Tuesday, 3 March 2015

This is not goodbye...

As some of you may or may not know, on Thursday the 5th of March 2015, I’m off on a solo backpacking adventure to Southeast Asia. 

Although I’ve been gearing towards it for months now, its been a long time coming and suddenly the time has arrived! I don’t have a huge amount to spend so I am hoping for a good couple of months out there before I return to the UK. 

I’m starting in Vietnam and am hoping to see at least Cambodia and Thailand as well. Anywhere else would be a bonus! 

As my time will mostly be taken up with travelling, sight-seeing and maybe even soul-searching, I will not be able to maintain reviewing and blogging so I am taking a little break. I’ll still be reading whilst I’m away though, as I’ll definitely need some literary company during my down time. I’ve been battling over which of my own books to take, especially as I recently received a bundle from publishers last month.

However I wouldn’t be able to bring them home, so I’ll probably opt from some charity shop bargains donated by my lovely Nan! Also, I’m sure I won’t be able to resist a couple of airport purchases if I have a bit of pocket money to spare! 

I also have two e-reader apps on my phone, so as long as I have sufficient battery, I’ll be able to catch up on some of those e-book buys that I never seem to find the time to read. 

Whilst I’m there, I would love to see what Southeast Asia has in terms of book culture, and hopefully I’ll have some interesting articles other than reviews to post when I come back. I don’t know what the near future holds for me, especially as I am going completely out of my comfort zone, but it can only serve to broaden my horizons. 

Even if I don’t get to do much reading, my love of books will continue and I have plenty of great novels waiting for me when I get back. So this is not goodbye. This is just my last post for a while. I will be blogging again when I come home after what will hopefully have been a life-changing experience and hopefully with some of my own stories to tell!

Sunday, 1 March 2015

The Insect Farm by Stuart Prebble

It wasn’t just the arresting cover image that drew me towards reviewing this book (although the bloody butterfly on the Alma books addition is certainly quite striking). It was more the promise of a psychological drama centring around something as innocuous as an insect farm which really intrigued me. 

The focus of the story is on two brothers who are each consumed by an obsession. Jonathan is head over heels in love with his girlfriend Harriet, and he fights on a daily basis to control the jealously he feels when her beauty and talents are admired by more than just him. His older brother Roger’s obsession is the infect farm he has built from scratch in their parents shed which houses millions of tiny insects. 

Following the sudden and mysterious death of their parents, Jonathan’s life is altered forever when he is forced to return from university (away from his beloved Harriet)  to take on the full time care of Roger, who lives in his own little world. 

If that wasn’t earth-shattering enough, another violent death affects them and turns Jonathan’s regular routine upside down as he tries to save face with police and his acquaintances, all the while Roger seems oblivious to anything but his insect farm. 

A tense psychological drama was promised in the press release and it seriously surpassed all my expectations in its delivery.

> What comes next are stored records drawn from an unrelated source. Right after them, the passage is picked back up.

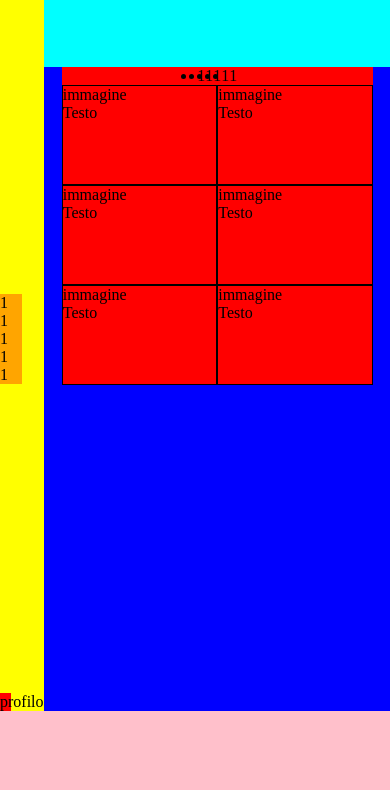
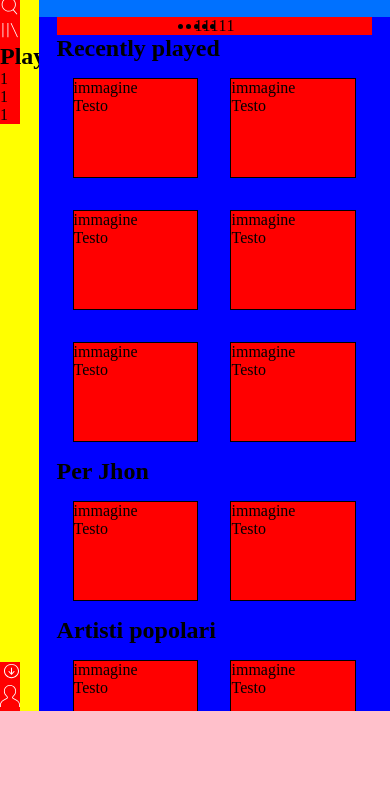
Before and after one commit to LucaFaedda/html-css-spotifyweb, a plain HTML site: page index.html in a window 390 px wide. Shown: the part 33-823 px from the top of the page. Drawn offline with Linux system fonts and the light colour scheme.

Commit message:
finito mobile

```diff
--- a/css/style.css
+++ b/css/style.css
@@ -9,7 +9,7 @@ body{
 }
 
 main{
-    width: 100%;
+    width: 90%;
     background-color: blue;
     overflow-y: scroll;
     position: relative;
@@ -30,6 +30,7 @@ footer{
 
 aside{
     background-color: yellow;
+    width: 10%;
 }
 
 .sidebar-container{
@@ -38,20 +39,17 @@ aside{
 
 .sidebar{
     height: 100%;
+    width: 100%;
     display: flex;
     flex-direction: column;
     justify-content: space-between;
 }
 
 .sidebar .logo, .sidebar .profilo{
-    width: 25%;
+    width: 50%;
     background-color: red;
 }
 
-.sidebar .menù{
-    width: 50%;
-    background-color: orange;
-}
 
 .container{
     width: 90%;
@@ -60,9 +58,29 @@ aside{
 
 #upgrade{
     width: 100%;
-    background-color: aqua;
-    height: 100px;
+    background-color: rgba(0, 255, 255, 0.445);
+    height: 50px;
 }
+
+/* aside */
+
+.logo-sm{
+    display: block;
+}
+
+.lista-sm{
+    display: block;
+}
+
+.logo-big{
+    display: none;
+}
+
+.lista-big{
+    display: none;
+}
+
+/* navbar */
 
 .navbar{
     width: 100%;
@@ -75,17 +93,43 @@ aside{
     display: flex;
 }
 
-#recently-played .cards{
+/* sezione cards */
+
+.cards{
     display: flex;
     width: 100%;
     flex-wrap: wrap;
 }
 
-#recently-played .card{
-    width: calc(100% / 2);
+.cards .card{
+    width: calc(100% / 2 - 2rem);
     height: 100px;
     background-color: red;
     border: 1px solid black;
-    margin: 0,75rem;
+    margin: 1rem;
 
 }
+
+
+@media screen and (min-width: 351px){
+
+    /* aside */
+
+    .logo-sm{
+        display: none;
+    }
+
+    .lista-sm{
+        display: none;
+    }
+
+    .logo-big{
+        display: block;
+    }
+
+    .lista-big{
+        display: block;
+    }
+
+
+}
--- a/index.html
+++ b/index.html
@@ -13,19 +13,37 @@
                 <div class="sidebar-container">
                     <div class="sidebar">
                         <div class="logo">
-                            <div>LOGO</div>
-                        </div>
-                        <div class="menù">
-                            <ul>
-                                <li>1</li>
-                                <li>1</li>
-                                <li>1</li>
-                                <li>1</li>
-                                <li>1</li>
+                            <img src="./img/logo-small.svg" alt="small-logo" class="logo-sm">
+                            <ul class="lista-sm">
+                                <li><img src="./img/home.svg" alt="home"></li>
+                                <li><img src="./img/search.svg" alt="search"></li>
+                                <li><img src="./img/libreria.svg" alt="libreria"></li>
+                            </ul>
+                            <img src="./img/logo.svg" alt="logo2" class="logo-big">
+                            <ul class="lista-big">
+                                <li><img src="./img/home.svg" alt="home"></li>
+                                <li><img src="./img/search.svg" alt="search"></li>
+                                <li><img src="./img/libreria.svg" alt="libreria"></li>
+                                <li>
+
+                                    <ul class="playlist">
+                                        <li><h2>Playlist</h2></li>
+                                        <li>1</li>
+                                        <li>1</li>
+                                        <li>1</li>
+                                    </ul>
+                                </li>
                             </ul>
                         </div>
                         <div class="profilo">
-                            <div>profilo</div>
+                            <ul class="lista-sm">
+                                <li><img src="./img/download.svg" alt="download"></li>
+                                <li><img src="./img/profile.svg" alt="profilo"></li>
+                            </ul>
+                            <ul class="lista-big">
+                                <li><img src="./img/download.svg" alt="download"></li>
+                                <li><img src="./img/profile.svg" alt="profilo"></li>
+                            </ul>
                         </div>
                     </div>
                 </div>
@@ -49,9 +67,10 @@
                 </div>
                 <div class="container">
                     <div id="recently-played">
+                        <h2>Recently played</h2>
                         <div class="cards">
                             <div class="card">
-                                <div class="img-album">
+                                <div class="album">
                                     immagine
                                 </div>
                                 <div>
@@ -59,7 +78,7 @@
                                 </div>
                             </div>
                             <div class="card">
-                                    <div class="img-album">
+                                    <div class="album">
                                     immagine
                                 </div>
                                 <div>
@@ -67,7 +86,7 @@
                                 </div>
                             </div>
                             <div class="card">
-                                    <div class="img-album">
+                                    <div class="album">
                                     immagine
                                 </div>
                                 <div>
@@ -75,7 +94,7 @@
                                 </div>
                                </div>
                             <div class="card">
-                                    <div class="img-album">
+                                    <div class="album">
                                     immagine
                                 </div>
                                 <div>
@@ -83,7 +102,7 @@
                                 </div>
                             </div>
                             <div class="card">
-                                    <div class="img-album">
+                                    <div class="album">
                                     immagine
                                 </div>
                                 <div>
@@ -91,7 +110,53 @@
                                 </div>
                             </div>
                             <div class="card">
-                                <div class="img-album">
+                                <div class="album">
+                                    immagine
+                                </div>
+                                <div>
+                                    Testo
+                                </div>
+                            </div>
+                        </div>
+                    </div>
+                </div>
+                <div class="container">
+                    <div id="per-jhon">
+                        <h2>Per Jhon</h2>
+                        <div class="cards">
+                            <div class="card">
+                                <div class="album">
+                                    immagine
+                                </div>
+                                <div>
+                                    Testo
+                                </div>
+                            </div>
+                            <div class="card">
+                                <div class="album">
+                                    immagine
+                                </div>
+                                <div>
+                                    Testo
+                                </div>
+                            </div>
+                        </div>
+                    </div>
+                </div>
+                <div class="container">
+                    <div id="artisti-popolari">
+                        <h2>Artisti popolari</h2>
+                        <div class="cards">
+                            <div class="card">
+                                <div class="album">
+                                    immagine
+                                </div>
+                                <div>
+                                    Testo
+                                </div>
+                            </div>
+                            <div class="card">
+                                <div class="album">
                                     immagine
                                 </div>
                                 <div>
```
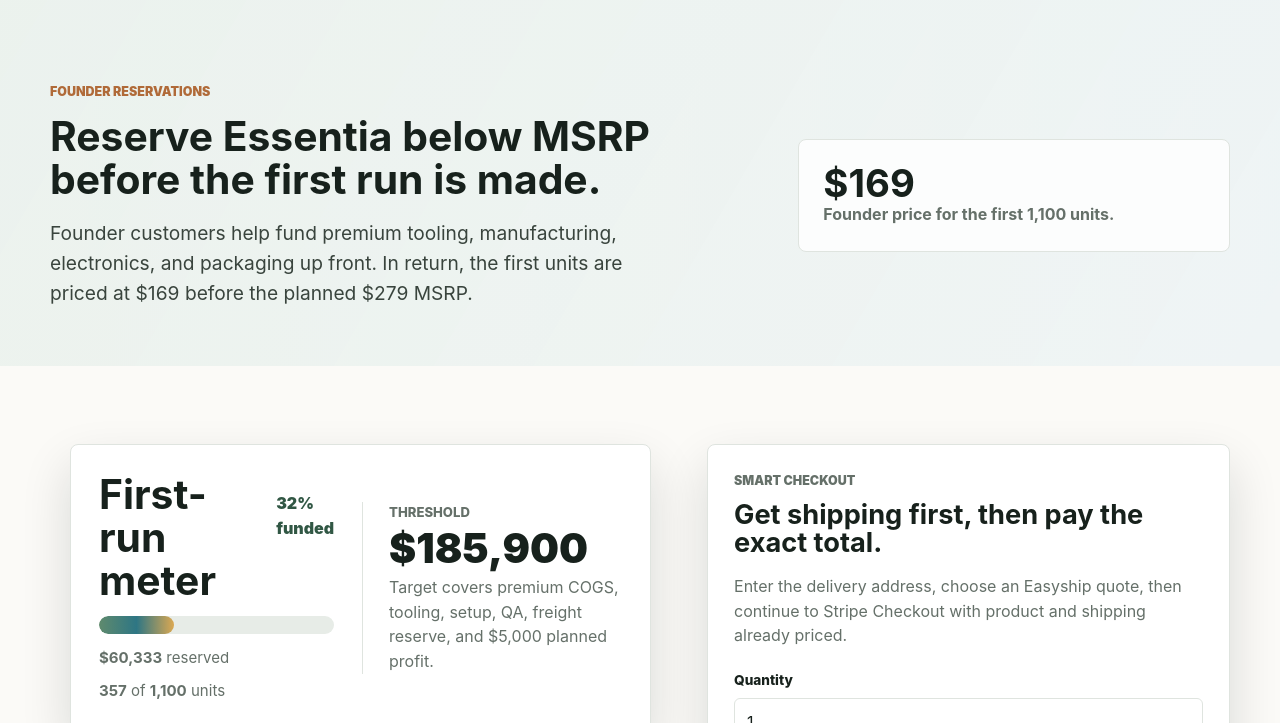
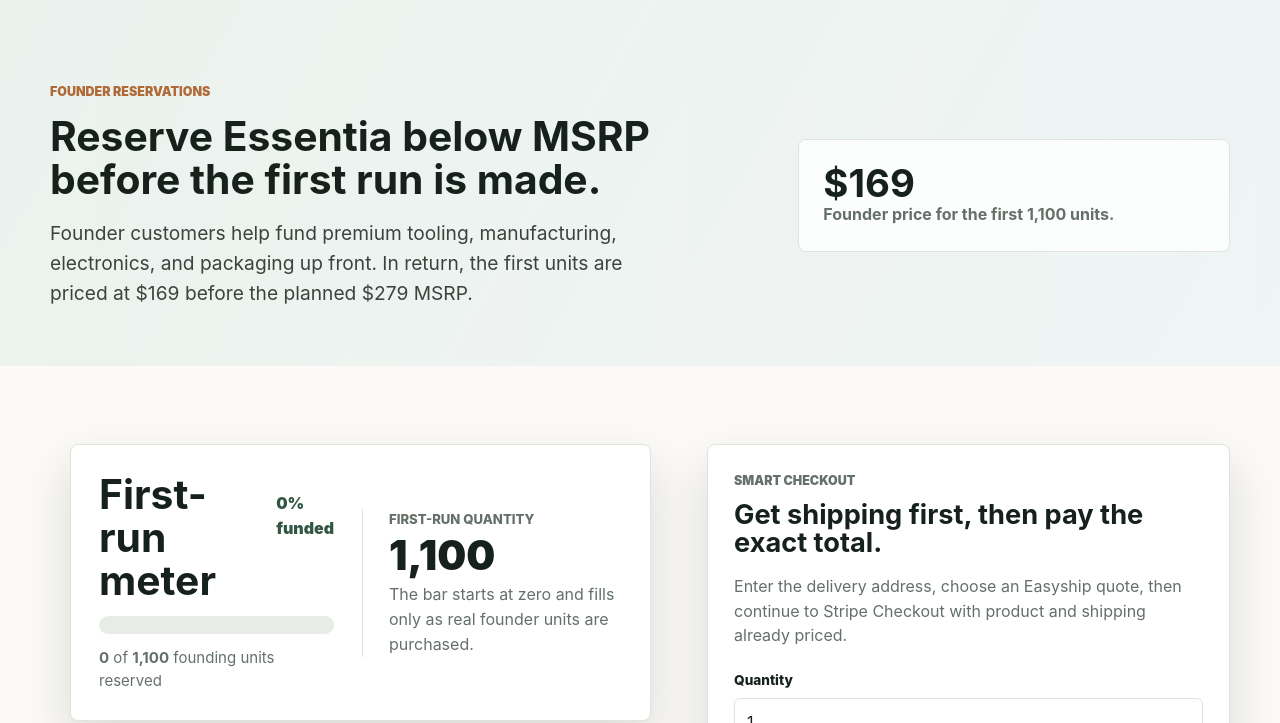
Before and after one commit to FaytSystems/essentia, a website: page preorder.html in a window 1280 px wide. Shown: the part 77-800 px from the top of the page. Drawn offline with Linux system fonts and the light colour scheme.

Commit message:
Reset first run meter display

```diff
--- a/preorder.html
+++ b/preorder.html
@@ -58,14 +58,13 @@
                   <div class="meter-fill" data-meter-fill></div>
                 </div>
                 <div class="meter-meta">
-                  <span><strong data-funded-amount>$0</strong> reserved</span>
-                  <span><strong data-funded-units>0</strong> of <strong data-target-units>1,100</strong> units</span>
+                  <span><strong data-funded-units>0</strong> of <strong data-target-units>1,100</strong> founding units reserved</span>
                 </div>
               </div>
               <div class="price-lock">
-                <span class="label">Threshold</span>
-                <strong class="price" data-target-amount>$185,900</strong>
-                <p>Target covers premium COGS, tooling, setup, QA, freight reserve, and $5,000 planned profit.</p>
+                <span class="label">First-run quantity</span>
+                <strong class="price" data-target-units>1,100</strong>
+                <p>The bar starts at zero and fills only as real founder units are purchased.</p>
               </div>
             </div>
 
--- a/script.js
+++ b/script.js
@@ -2,7 +2,7 @@
   const funding = {
     price: 169,
     msrp: 279,
-    baseUnits: 357,
+    baseUnits: 0,
     targetUnits: 1100,
     targetRevenue: 185900
   };
@@ -69,20 +69,10 @@
     }).format(value);
   };
 
-  const getExtraUnits = function () {
-    const stored = Number(window.localStorage.getItem("essentiaReservedUnits") || 0);
-    return Number.isFinite(stored) && stored > 0 ? stored : 0;
-  };
+  const updateFunding = function () {
+    const units = funding.baseUnits;
+    const percent = Math.min(100, Math.round((units / funding.targetUnits) * 100));
 
-  const updateFunding = function () {
-    const extraUnits = getExtraUnits();
-    const units = funding.baseUnits + extraUnits;
-    const revenue = Math.min(units * funding.price, funding.targetRevenue);
-    const percent = Math.min(100, Math.round((revenue / funding.targetRevenue) * 100));
-
-    document.querySelectorAll("[data-funded-amount]").forEach(function (node) {
-      node.textContent = formatMoney(revenue);
-    });
     document.querySelectorAll("[data-target-amount]").forEach(function (node) {
       node.textContent = formatMoney(funding.targetRevenue);
     });
@@ -177,30 +167,7 @@
     }
   };
 
-  const initPreorder = function () {
-    const form = document.querySelector("[data-preorder-form]");
-    if (!form) {
-      return;
-    }
-
-    form.addEventListener("submit", function (event) {
-      event.preventDefault();
-      const quantityInput = form.querySelector("[name='quantity']");
-      const quantity = Math.max(1, Number(quantityInput.value || 1));
-      const nextUnits = getExtraUnits() + quantity;
-      window.localStorage.setItem("essentiaReservedUnits", String(nextUnits));
-      updateFunding();
-
-      const confirmation = document.querySelector("[data-confirmation]");
-      if (confirmation) {
-        confirmation.textContent = "Founder reservation noted for " + quantity + " unit" + (quantity > 1 ? "s" : "") + ". The meter has been updated on this device.";
-        confirmation.classList.add("is-visible");
-      }
-    });
-  };
-
   initNavigation();
   initPresets();
-  initPreorder();
   updateFunding();
 })();
```
Also changed, not shown: index.html (+1 -2 lines).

Jonathan and Roger were so well depicted and their relationship is a touching and multifaceted one that fuels the emotive side of the story. 

To me, they almost stopped being characters and became real people, with a genuine Jonathan accounting events from his (and Roger’s) lives. Being told from Jonathan’s perspective you really become absorbed in his feelings; the worry, the doubt, the desperation; which adds to the story even more.

With Roger’s character, the book touches on the issue of mental health. However I thought that rather than having a set message played out using the theme of mental health, the subject is more explored through Roger’s character, his interaction with the world around him and his relationship with his brother throughout the events that occur; all of which were tactfully and artfully portrayed in the prose. 

The more disturbing trials in the book are all cleverly plotted to the add tension, uncertainty and suspense that really made this book unputdownable. The Insect Farm is a brilliantly devised novel fraught with drama and originality that will captivate any reader willing to give this book a chance.